Both Richard and Alice are prisoners of the state when the story begins. One is in for desertion, the other for murder. And the story largely revolves around their interactions in this purportedly “safest” of institutions now on earth.
This plotline serves as a frame-tale for most of the action of the game. Alice and Richard get to know one another from across a hallway in the two cells that they individually occupy, and much of the game concerns Alice telling Richard the story of how she arrived in the institution. Thus, most of the gameplay occurs in flashbacks as you replay Alice’s memories of trying to find a safe place for herself and her son in this dangerous world, following the death of her husband.
The game’s story unfolds nicely, dealing largely with issues involving how strangers treat one another (be that humanely or more often inhumanely) in both settings, in Richard and Alice’s present and in Alice’s past.
While Owl Cave can be commended for telling a mature story about ethics, grief, and loss, though, the gameplay leaves something to be desired. The point-and-click activities are extremely familiar ones, picking up objects, using them on other objects in the environment, or combining objects in your inventory to solve puzzles. The game is by no means trying to do something new with the genre. However, the basics are serviceable. Puzzles are fairly sensible and proceed in a reasonable manner.

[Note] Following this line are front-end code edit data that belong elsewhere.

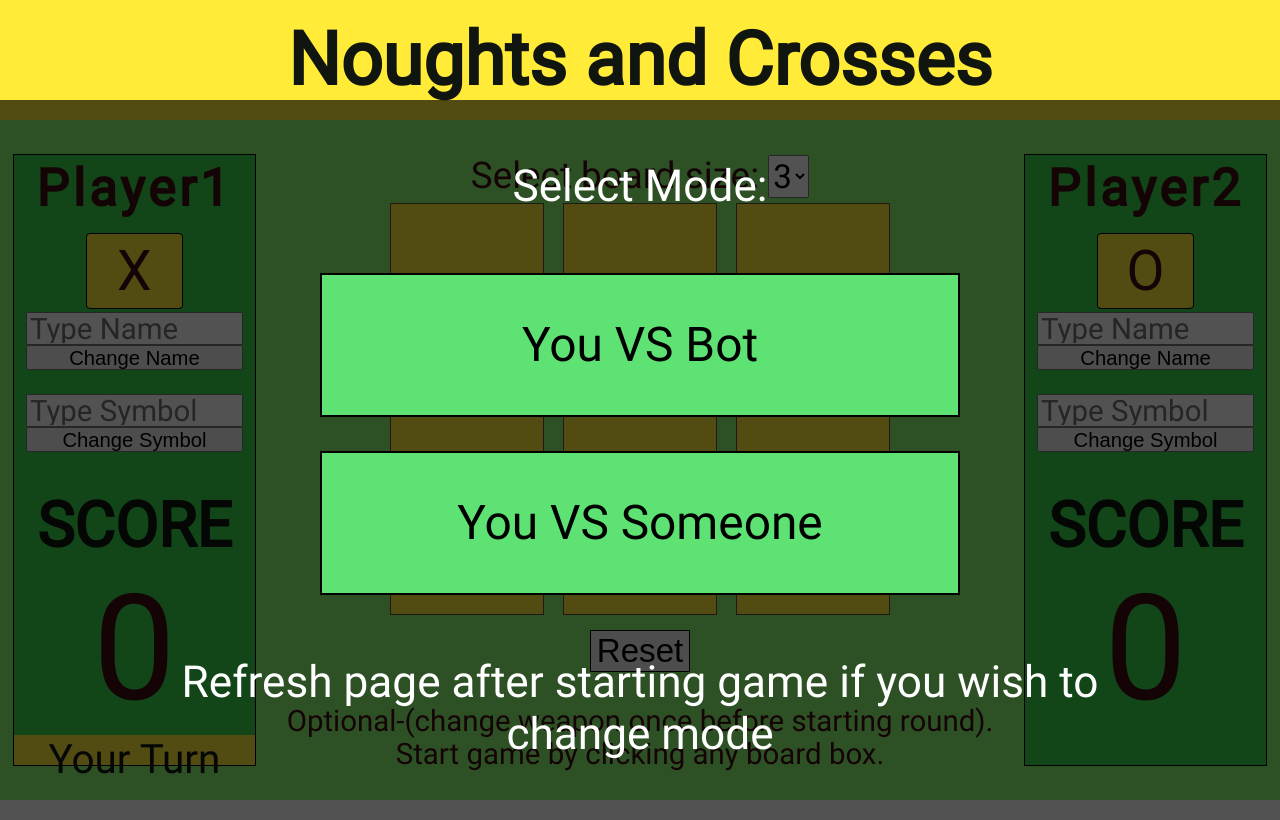
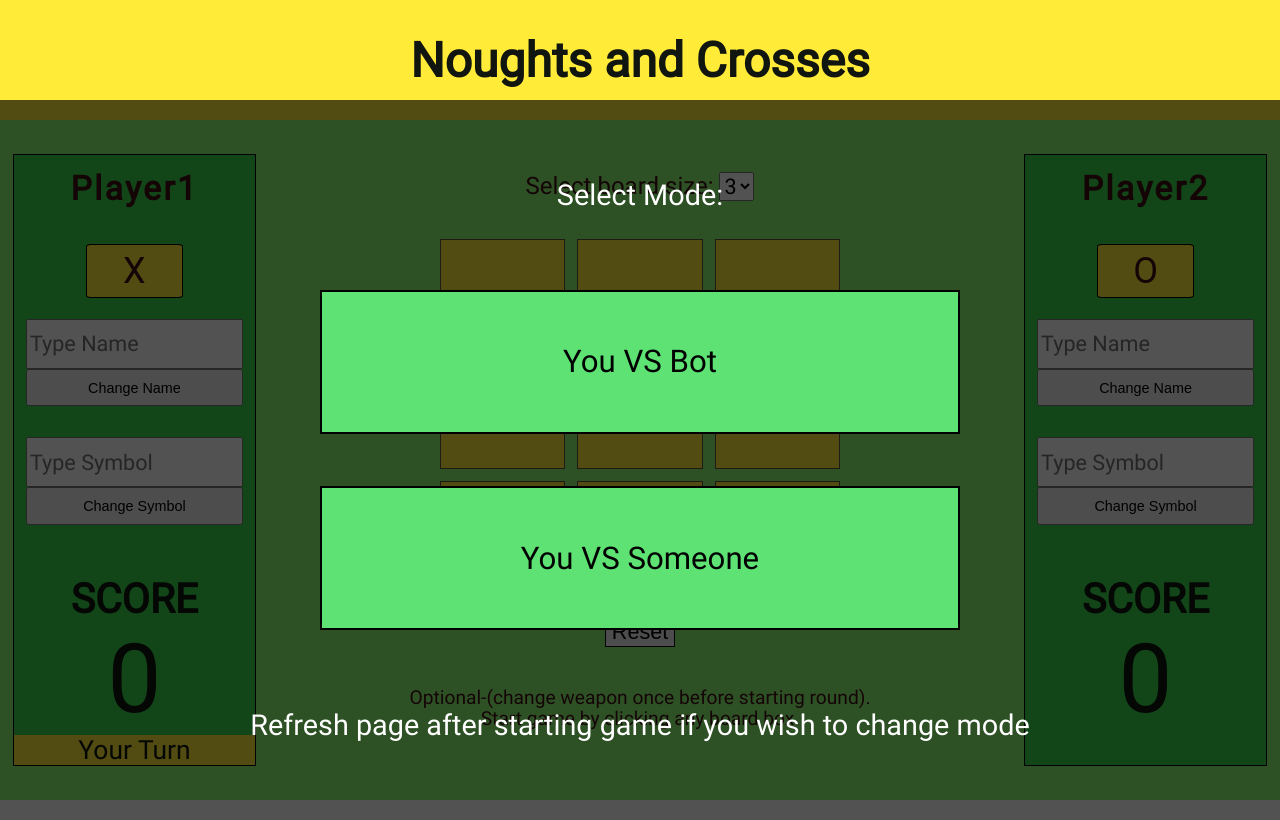
Before and after one commit to ikhlaas-kapadia/Noughts-And-Crosses, a React (Create React App) app: page / in a window 1280 px wide. Built offline with nearby package versions, Linux system fonts and the light colour scheme.

Commit message:
add media query to handle ipad pro layout and some color changes

```diff
--- a/src/App.css
+++ b/src/App.css
@@ -13,6 +13,7 @@ html {
   left: 0;
   right: 0;
 }
+/* <----- Main Header ----> */
 header {
   background-color: #ffeb38;
   height: 10vh;
@@ -25,6 +26,7 @@ header {
   font-size: 1rem;
   color: #101510;
 }
+/* <----- Mode Selection ----> */
 .Mode-Btns-Hidden {
   display: none;
 }
@@ -65,7 +67,7 @@ header {
 .Mode-Select {
   font-size: 4rem;
 }
-
+/* <----- Main Section ----> */
 section {
   box-sizing: border-box;
   margin: 0;
@@ -89,12 +91,10 @@ section {
   max-width: 95%;
   min-width: 95%;
   min-height: 20%;
-  /* max-height: 60%; */
   margin: 0.3em;
   border: 1px solid black;
 }
 .Player {
-  /* border: 1px solid red; */
   display: flex;
   flex-direction: row;
   height: 85%;
@@ -104,7 +104,6 @@ section {
 }
 
 .Player-Heading {
-  /* border: 1px solid blue; */
   display: flex;
   flex-direction: column;
   align-items: center;
@@ -114,14 +113,11 @@ section {
   height: 100%;
 }
 .Player-Heading h2 {
-  /* border: 1px solid green; */
   margin: 0;
   padding-top: 5%;
   text-align: center;
-  /* padding-top: 5%; */
   width: 90%;
   min-height: 60%;
-  /* border: 1px solid yellow; */
   letter-spacing: 0.1rem;
   font-size: 1.4rem;
   word-wrap: break-word;
@@ -142,15 +138,15 @@ section {
   font-size: 1.5rem;
   font-family: Roboto, “Open Sans”, “Helvetica Neue”, sans-serif;
 }
+
+/* <----- Player Forms ----> */
 .Player-Details {
-  /* border: 1px solid red; */
   display: flex;
   flex-direction: column;
   width: 45%;
   max-height: 100%;
 }
 .NameForm {
-  /* border: 1px solid black; */
   display: flex;
   flex-direction: column;
   align-items: center;
@@ -160,26 +156,22 @@ section {
 }
 .Name-Input,
 .Weapon-Input {
-  /* border: 1px solid black; */
   width: 60%;
   height: 45%;
   font-family: inherit;
-  font-size: 0.8rem;
+  font-size: 0.9rem;
 }
 .Change-Button {
-  /* font-family: inherit; */
-  font-size: 0.55rem;
+  font-size: 0.6rem;
   padding: 0;
   width: 60%;
   height: 45%;
 }
 .Weapon-Changer {
-  /* border: 1px solid yellow; */
   height: 100%;
   display: flex;
   flex-direction: column;
   align-items: center;
-  /* justify-content: center; */
 }
 
 .Weapon-Changer span {
@@ -191,12 +183,15 @@ section {
   height: 40%;
 }
 
+/* <----- Score Display ----> */
+
 .Score-Container {
   display: flex;
   flex-direction: column;
   width: 25%;
   align-items: center;
   justify-content: center;
+  color: #101510;
 }
 .Score-Container h3 {
   padding-top: 5%;
@@ -205,7 +200,6 @@ section {
   margin: 0;
   text-align: center;
   font-size: 1.7rem;
-  color: #101510;
 }
 .Score {
   display: inline-block;
@@ -215,8 +209,9 @@ section {
   width: 100%;
 }
 
+/* <----- Turn Display ----> */
+
 .Turn-Box {
-  /* border: 1px solid black; */
   background-color: #37d84a;
   height: 15%;
   max-height: 15%;
@@ -225,7 +220,6 @@ section {
 .Turn,
 .No-Turn {
   vertical-align: text-bottom;
-  /* border: 1px solid red; */
   text-align: center;
   background-color: #37d84a;
   height: 100%;
@@ -240,7 +234,7 @@ section {
   font-size: 1rem;
 }
 
-/* <——— BOARD ——> */
+/* <——— GAME SECTION ——> */
 .Board-Wrapper {
   /* border: 1px solid red; */
   display: flex;
@@ -277,6 +271,8 @@ section {
 .Hidden-Selector > select {
   display: none;
 }
+
+/* <----- Main Board ----> */
 
 .Board {
   display: grid;
@@ -472,14 +468,14 @@ section {
     justify-content: center;
     width: 100%;
     min-width: 100%;
-    height: 25%;
-    max-height: 25%;
+    height: 30%;
+    min-height: 25%;
   }
   .Player-Heading h2 {
-    height: 50%;
+    /* height: 50%; */
     width: 90%;
     /* border: 1px solid yellow; */
-    margin: 0;
+    /* margin: 0; */
   }
   .Icon {
     width: 100%;
@@ -490,7 +486,7 @@ section {
     display: flex;
     flex-direction: column;
     width: 100%;
-    height: 40%;
+    height: 90%;
   }
 
   .Name-Input,
@@ -594,17 +590,24 @@ section {
     height: 350px;
   }
 }
+
 @media only screen and (min-width: 1024px) {
   html {
-    font-size: 1.6em;
+    font-size: 1.3em;
+  }
+  .Board {
+    height: 350px;
+    width: 400px;
   }
 }
+/* ----------- iPad Pro ----------- */
+/* Portrait and Landscape */
 @media only screen and (min-width: 1024px) and (max-height: 1366px) {
   html {
-    font-size: 2.3em;
+    font-size: 1.5em;
   }
   .Board {
-    height: 500px;
-    width: 500px;
+    height: 350px;
+    width: 400px;
   }
 }
```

The problems really come in largely in the sequences from Alice’s past in which environments are extremely large spaces and involve a lot of backtracking from one screen to the next or from one end of a screen to the next. Alice’s movement speed as she treks the frozen wasteland is very, very slow, making the constant backtracking a terrible chore (especially since there are not too many new things to look at in each location). The pacing of puzzle solving interferes with why a player is really here, which is to see how the story unfolds and what the connection is between these two seemingly very different individuals.
Put quite simply, if you want to follow a well told story about man’s inhumanity to man that asks questions about whether liberty or security is more valuable in human life, you may want to check out Richard & Alice. However, you will have to put up with the game itself as it sometimes struggles to push forward to get at the interesting themes that the game wishes to grapple with.